Researchers at Weill Cornell Medical College were awarded a $6.5 million grant from the National Heart, Lung, and Blood Institute for a five-year investigation into metabolic changes occurring within airway epithelial cells in the lungs of chronic obstructive pulmonary disease (COPD) patients caused by cigarette smoking. In addition, researchers aim to identify which cigarette smokers are at highest risk of developing COPD as well as novel biomarkers to assist in the development of new therapeutic treatments for the disease.
One-fifth of the adult population in the United States smokes cigarettes, and each puff can burden the human lungs with a hundred trillion oxidants and more than 4000 chemical compounds. Cigarette smoking is a major cause of disease, including COPD, the fourth leading cause of death of Americans. There is currently no cure, no effective treatments beyond oxygen therapy and no biomarkers to diagnose the disease early.
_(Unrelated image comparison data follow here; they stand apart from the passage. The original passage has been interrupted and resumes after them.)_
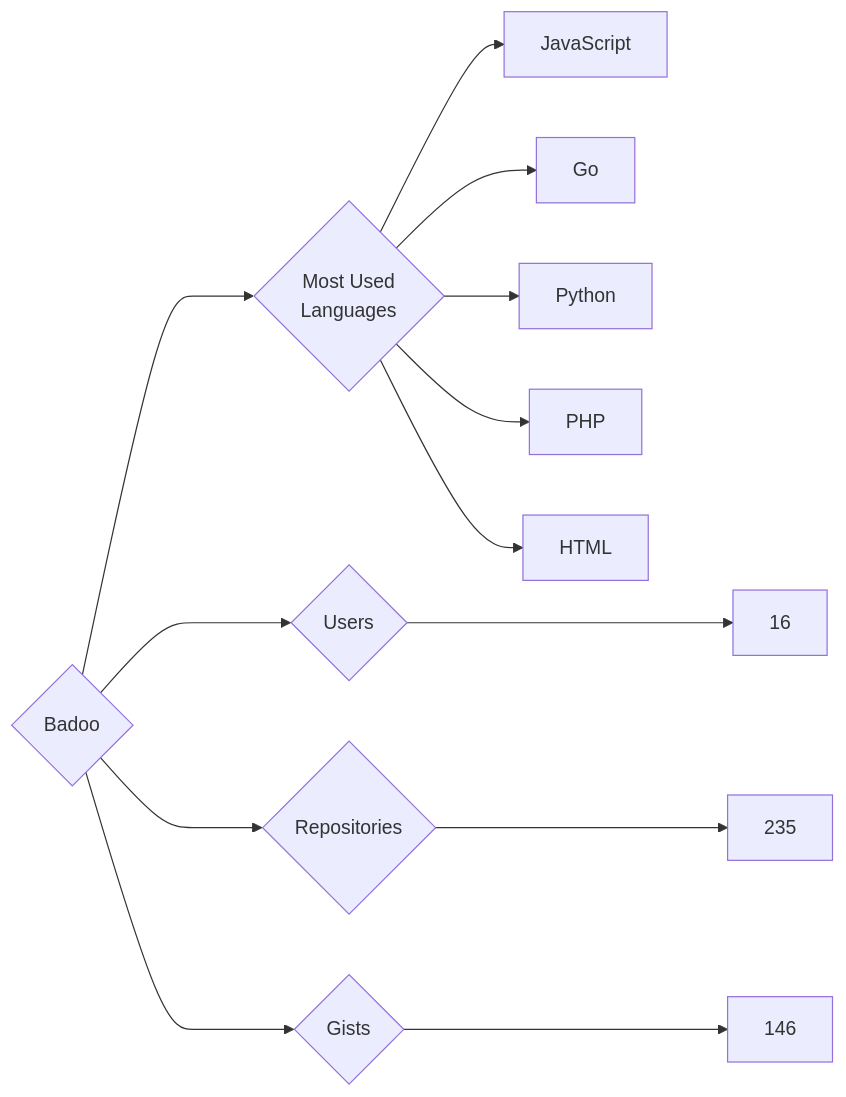
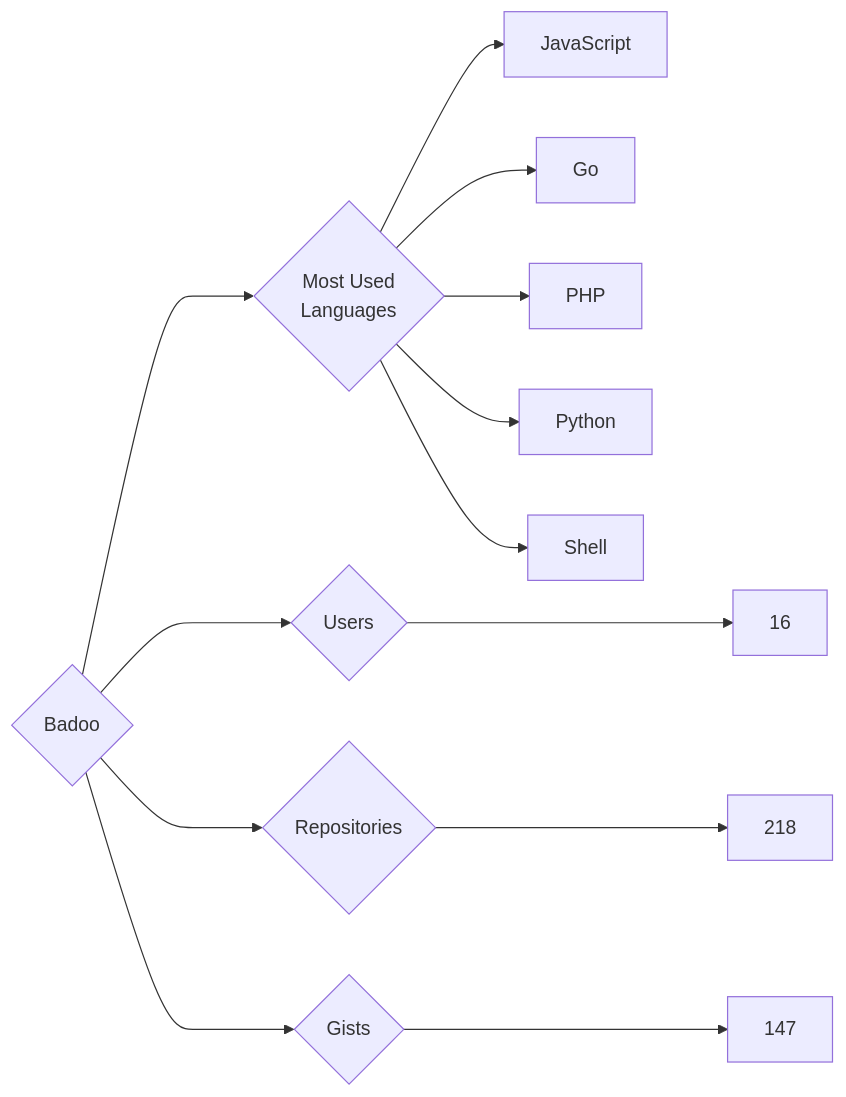
The diagram in targets/Badoo/README.md (trickest/insiders), drawn with Mermaid before and after one commit. The commit also changed 984 other files, not shown here.

````diff
--- a/targets/Badoo/README.md
+++ b/targets/Badoo/README.md
@@ -3,13 +3,13 @@
 ```mermaid
 graph LR
 COMPANY_NAME{Badoo}
 COMPANY_NAME ---> U{Users} ---> UN[16]
-COMPANY_NAME ---> R{Repositories} ---> RN[235]
-COMPANY_NAME ---> G{Gists} ---> GN[146]
+COMPANY_NAME ---> R{Repositories} ---> RN[218]
+COMPANY_NAME ---> G{Gists} ---> GN[147]
 COMPANY_NAME ---> ML{Most Used<br>Languages}
 ML --> JavaScript[JavaScript]
 ML --> Go[Go]
+ML --> PHP[PHP]
 ML --> Python[Python]
-ML --> PHP[PHP]
-ML --> HTML[HTML]
+ML --> Shell[Shell]
 ```
````
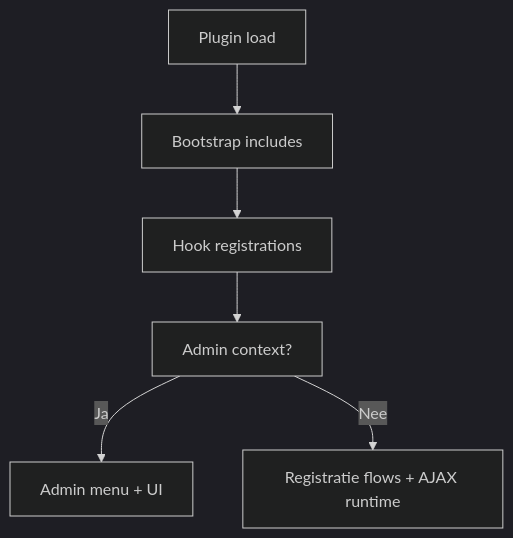
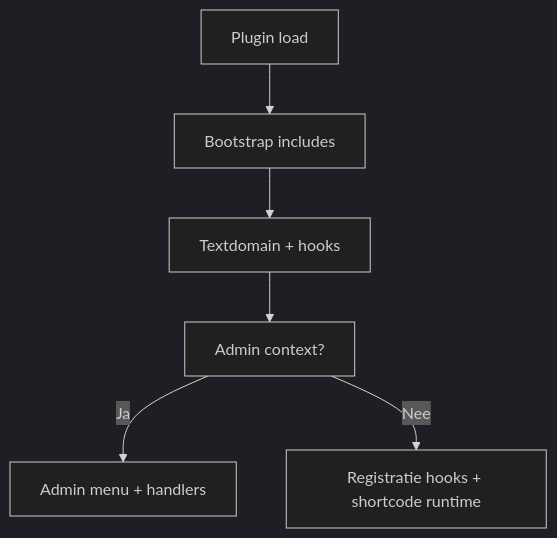
One commit to byteway/bso-wp-blocked-domains changed the second of 5 diagrams in document/Technical_Design.md. Above: the diagram before and after it, drawn with Mermaid (dark theme). The commit also changed other lines of this file and 2 other files, not shown here.

````diff
--- a/document/Technical_Design.md
+++ b/document/Technical_Design.md
@@ -115,8 +109,8 @@
 ```mermaid
 flowchart TD
-		A[Plugin load] --> B[Bootstrap includes]
-		B --> C[Hook registrations]
-		C --> D[Admin context?]
-		D -- Ja --> E[Admin menu + UI]
-		D -- Nee --> F[Registratie flows + AJAX runtime]
+	A[Plugin load] --> B[Bootstrap includes]
+	B --> C[Textdomain + hooks]
+	C --> D[Admin context?]
+	D -- Ja --> E[Admin menu + handlers]
+	D -- Nee --> F[Registratie hooks + shortcode runtime]
 ```
````
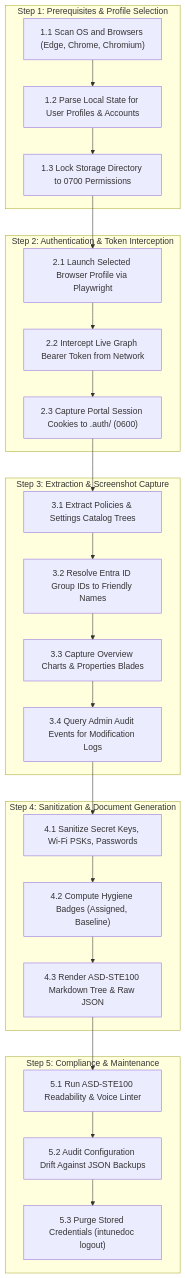
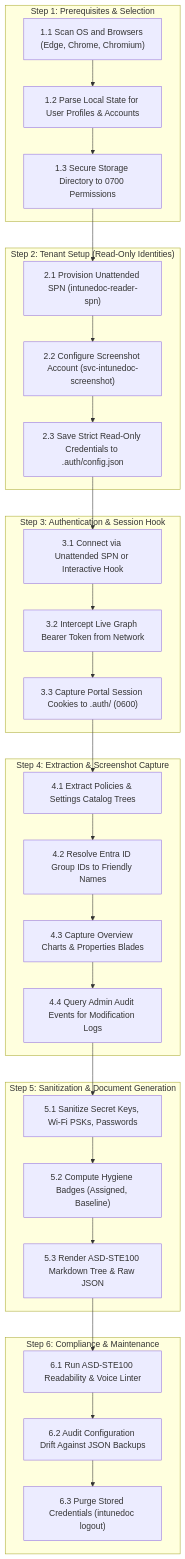
One commit to leifdavisson/intune-visual-doc changed the diagram in docs/WORKFLOW.md. Above: the diagram before and after it, drawn with Mermaid. The commit also changed other lines of this file and 16 other files, not shown here.

Commit message:
feat(setup): add dedicated read-only SPN and screenshot maker setup wizard with ADR 0011

````diff
--- a/docs/WORKFLOW.md
+++ b/docs/WORKFLOW.md
@@ -8,43 +13,51 @@
 ```mermaid
 flowchart TD
-    subgraph E1["Step 1: Prerequisites & Profile Selection"]
+    subgraph E1["Step 1: Prerequisites & Selection"]
         E1A["1.1 Scan OS and Browsers (Edge, Chrome, Chromium)"]
         E1B["1.2 Parse Local State for User Profiles & Accounts"]
-        E1C["1.3 Lock Storage Directory to 0700 Permissions"]
+        E1C["1.3 Secure Storage Directory to 0700 Permissions"]
         E1A --> E1B --> E1C
     end
 
-    subgraph E2["Step 2: Authentication & Token Interception"]
-        E2A["2.1 Launch Selected Browser Profile via Playwright"]
-        E2B["2.2 Intercept Live Graph Bearer Token from Network"]
-        E2C["2.3 Capture Portal Session Cookies to .auth/ (0600)"]
+    subgraph E2["Step 2: Tenant Setup (Read-Only Identities)"]
+        E2A["2.1 Provision Unattended SPN (intunedoc-reader-spn)"]
+        E2B["2.2 Configure Screenshot Account (svc-intunedoc-screenshot)"]
+        E2C["2.3 Save Strict Read-Only Credentials to .auth/config.json"]
         E2A --> E2B --> E2C
     end
 
-    subgraph E3["Step 3: Extraction & Screenshot Capture"]
-        E3A["3.1 Extract Policies & Settings Catalog Trees"]
-        E3B["3.2 Resolve Entra ID Group IDs to Friendly Names"]
-        E3C["3.3 Capture Overview Charts & Properties Blades"]
-        E3D["3.4 Query Admin Audit Events for Modification Logs"]
-        E3A --> E3B --> E3C --> E3D
+    subgraph E3["Step 3: Authentication & Session Hook"]
+        E3A["3.1 Connect via Unattended SPN or Interactive Hook"]
+        E3B["3.2 Intercept Live Graph Bearer Token from Network"]
+        E3C["3.3 Capture Portal Session Cookies to .auth/ (0600)"]
+        E3A --> E3B --> E3C
     end
 
-    subgraph E4["Step 4: Sanitization & Document Generation"]
-        E4A["4.1 Sanitize Secret Keys, Wi-Fi PSKs, Passwords"]
-        E4B["4.2 Compute Hygiene Badges (Assigned, Baseline)"]
-        E4C["4.3 Render ASD-STE100 Markdown Tree & Raw JSON"]
-        E4A --> E4B --> E4C
+    subgraph E4["Step 4: Extraction & Screenshot Capture"]
+        E4A["4.1 Extract Policies & Settings Catalog Trees"]
+        E4B["4.2 Resolve Entra ID Group IDs to Friendly Names"]
+        E4C["4.3 Capture Overview Charts & Properties Blades"]
+        E4D["4.4 Query Admin Audit Events for Modification Logs"]
+        E4A --> E4B --> E4C --> E4D
     end
 
-    subgraph E5["Step 5: Compliance & Maintenance"]
-        E5A["5.1 Run ASD-STE100 Readability & Voice Linter"]
-        E5B["5.2 Audit Configuration Drift Against JSON Backups"]
-        E5C["5.3 Purge Stored Credentials (intunedoc logout)"]
+    subgraph E5["Step 5: Sanitization & Document Generation"]
+        E5A["5.1 Sanitize Secret Keys, Wi-Fi PSKs, Passwords"]
+        E5B["5.2 Compute Hygiene Badges (Assigned, Baseline)"]
+        E5C["5.3 Render ASD-STE100 Markdown Tree & Raw JSON"]
         E5A --> E5B --> E5C
+    end
+
+    subgraph E6["Step 6: Compliance & Maintenance"]
+        E6A["6.1 Run ASD-STE100 Readability & Voice Linter"]
+        E6B["6.2 Audit Configuration Drift Against JSON Backups"]
+        E6C["6.3 Purge Stored Credentials (intunedoc logout)"]
+        E6A --> E6B --> E6C
     end
 
     E1C --> E2A
     E2C --> E3A
-    E3D --> E4A
-    E4C --> E5A
+    E3C --> E4A
+    E4D --> E5A
+    E5C --> E6A
 ```
````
"Twenty percent of smokers get COPD, so it is vital that we identify who is at the highest risk and why," says Dr. Ronald G. Crystal, co-principal investigator for the study and chairman of genetic medicine at Weill Cornell Medical College. "Gaining a better understanding of COPD's underlying biology and the metabolic changes forced by cigarette smoke to airway epithelial cells will help us effectively deal with this major health problem. We can use this information to develop new ways to protect the lungs."
Smoking-induced COPD patients can experience shortness of breath and loss of lung function due to the severe narrowing of their lung airways. COPD is associated with the progression of "ciliopathy," the cellular dysfunction within the airway epithelial cells that leads to the shortening of cilia cells, mucus accumulation and the impairment of infection defenses. The majority of epithelial cells are made up of cilia, important cells in lung health that play the crucial role of moving mucus and any inhaled pathogens, such as bacteria, up and out of the lungs to prevent infection.
"Ciliopathy occurs long before there are any clinical signs of smoking-induced COPD. However, the underlying genesis of smoking-induced airway ciliopathy is unknown," says Dr. Steven S. Gross, co-principal investigator of the study and professor of pharmacology and director of the Mass Spectrometry Facility at Weill Cornell. "The goal of our study is to fill this knowledge gap and identify what exactly drives ciliopathy in smokers with COPD."
The researchers hypothesize that ciliopathy is linked to the oxidant stress placed on airway epithelium cells by cigarette smoke and that smoking-induced COPD is associated with altered metabolism in lung tissue and serum. Researchers believe the profiling of metabolites in the biofluids of COPD patients will provide fundamental insight into the underlying molecular mechanisms of ciliopathy development and the pathogenesis of COPD.